#### [SUPPLIED MATERIAL]
# # #
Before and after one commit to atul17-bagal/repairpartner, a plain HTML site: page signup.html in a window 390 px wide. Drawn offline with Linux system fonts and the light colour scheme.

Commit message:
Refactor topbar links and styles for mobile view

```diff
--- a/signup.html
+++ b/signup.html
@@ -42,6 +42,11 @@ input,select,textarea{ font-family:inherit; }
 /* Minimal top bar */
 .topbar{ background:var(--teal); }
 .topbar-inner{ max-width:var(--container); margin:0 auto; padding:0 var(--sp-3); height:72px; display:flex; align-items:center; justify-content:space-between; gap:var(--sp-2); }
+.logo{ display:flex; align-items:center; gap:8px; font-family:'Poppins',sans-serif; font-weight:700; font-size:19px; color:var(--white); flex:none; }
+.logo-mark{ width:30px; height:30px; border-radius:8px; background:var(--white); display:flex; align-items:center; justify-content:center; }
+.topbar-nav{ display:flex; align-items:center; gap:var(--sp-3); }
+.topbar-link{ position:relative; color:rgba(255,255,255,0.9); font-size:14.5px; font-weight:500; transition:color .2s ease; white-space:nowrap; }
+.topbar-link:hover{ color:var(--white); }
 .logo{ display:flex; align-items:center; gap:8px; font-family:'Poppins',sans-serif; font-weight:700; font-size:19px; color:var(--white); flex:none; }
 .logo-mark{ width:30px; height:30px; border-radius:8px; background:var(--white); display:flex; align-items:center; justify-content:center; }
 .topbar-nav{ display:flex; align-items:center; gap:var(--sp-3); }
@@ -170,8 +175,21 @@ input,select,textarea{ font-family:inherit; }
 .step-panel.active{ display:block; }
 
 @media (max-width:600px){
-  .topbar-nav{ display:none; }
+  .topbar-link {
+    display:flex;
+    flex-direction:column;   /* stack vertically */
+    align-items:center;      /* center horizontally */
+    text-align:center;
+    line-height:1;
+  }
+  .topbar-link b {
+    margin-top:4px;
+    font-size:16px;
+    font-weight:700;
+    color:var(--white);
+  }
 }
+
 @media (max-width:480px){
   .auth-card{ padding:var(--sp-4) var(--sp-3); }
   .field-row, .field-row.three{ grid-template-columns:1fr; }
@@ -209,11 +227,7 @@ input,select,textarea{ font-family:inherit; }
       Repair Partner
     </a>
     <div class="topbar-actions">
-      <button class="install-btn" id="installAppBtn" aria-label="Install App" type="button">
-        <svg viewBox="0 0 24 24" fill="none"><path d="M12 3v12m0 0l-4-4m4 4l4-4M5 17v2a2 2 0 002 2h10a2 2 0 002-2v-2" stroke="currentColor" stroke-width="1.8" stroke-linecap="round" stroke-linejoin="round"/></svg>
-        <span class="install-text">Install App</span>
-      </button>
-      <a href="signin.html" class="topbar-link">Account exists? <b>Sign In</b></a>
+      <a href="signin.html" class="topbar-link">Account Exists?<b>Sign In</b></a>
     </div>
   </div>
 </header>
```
# # #
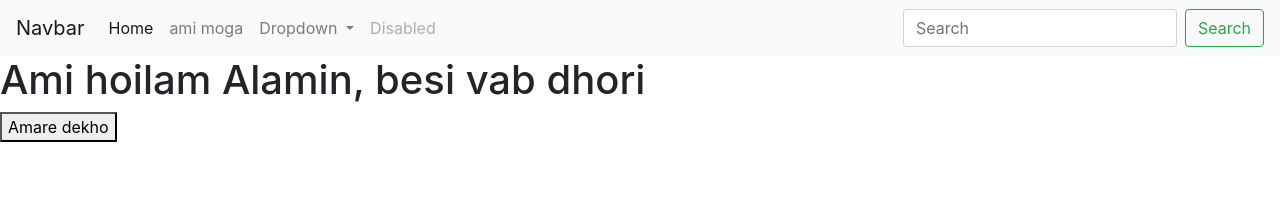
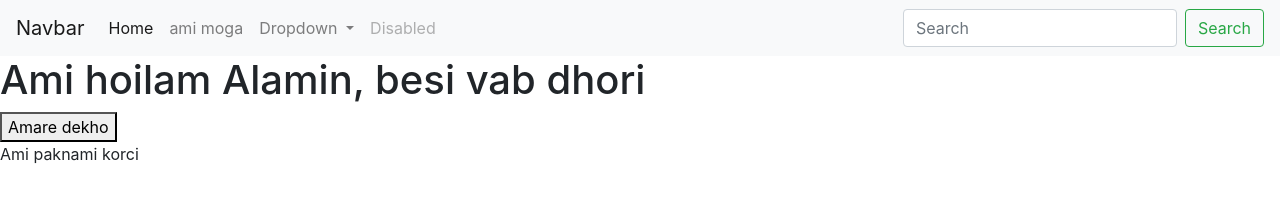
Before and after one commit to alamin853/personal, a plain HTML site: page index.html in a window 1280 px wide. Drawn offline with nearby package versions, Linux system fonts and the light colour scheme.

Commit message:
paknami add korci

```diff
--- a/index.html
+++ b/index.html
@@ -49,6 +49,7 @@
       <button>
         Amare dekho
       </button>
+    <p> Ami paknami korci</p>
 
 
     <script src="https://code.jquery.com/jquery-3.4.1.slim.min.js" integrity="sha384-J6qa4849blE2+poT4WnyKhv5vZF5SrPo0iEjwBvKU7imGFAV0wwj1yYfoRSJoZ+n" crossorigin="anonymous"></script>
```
# # #
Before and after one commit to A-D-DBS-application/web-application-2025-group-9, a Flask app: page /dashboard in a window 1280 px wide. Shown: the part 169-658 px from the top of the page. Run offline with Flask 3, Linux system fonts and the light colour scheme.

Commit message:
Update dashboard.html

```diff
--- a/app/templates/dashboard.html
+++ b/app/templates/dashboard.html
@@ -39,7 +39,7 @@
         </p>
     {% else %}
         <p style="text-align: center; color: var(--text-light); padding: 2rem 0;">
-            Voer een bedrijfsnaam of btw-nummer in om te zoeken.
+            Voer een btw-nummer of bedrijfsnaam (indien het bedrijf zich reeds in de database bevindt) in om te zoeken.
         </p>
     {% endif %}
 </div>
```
# # #
#### [GOAL OF THE EXERCISE]
Each line containing the word "class" must be pulled from the listing and copied.

#### [TASK SOLUTION]
     <div class="topbar-actions">
-      <button class="install-btn" id="installAppBtn" aria-label="Install App" type="button">
-        <span class="install-text">Install App</span>
-      <a href="signin.html" class="topbar-link">Account exists? <b>Sign In</b></a>
+      <a href="signin.html" class="topbar-link">Account Exists?<b>Sign In</b></a>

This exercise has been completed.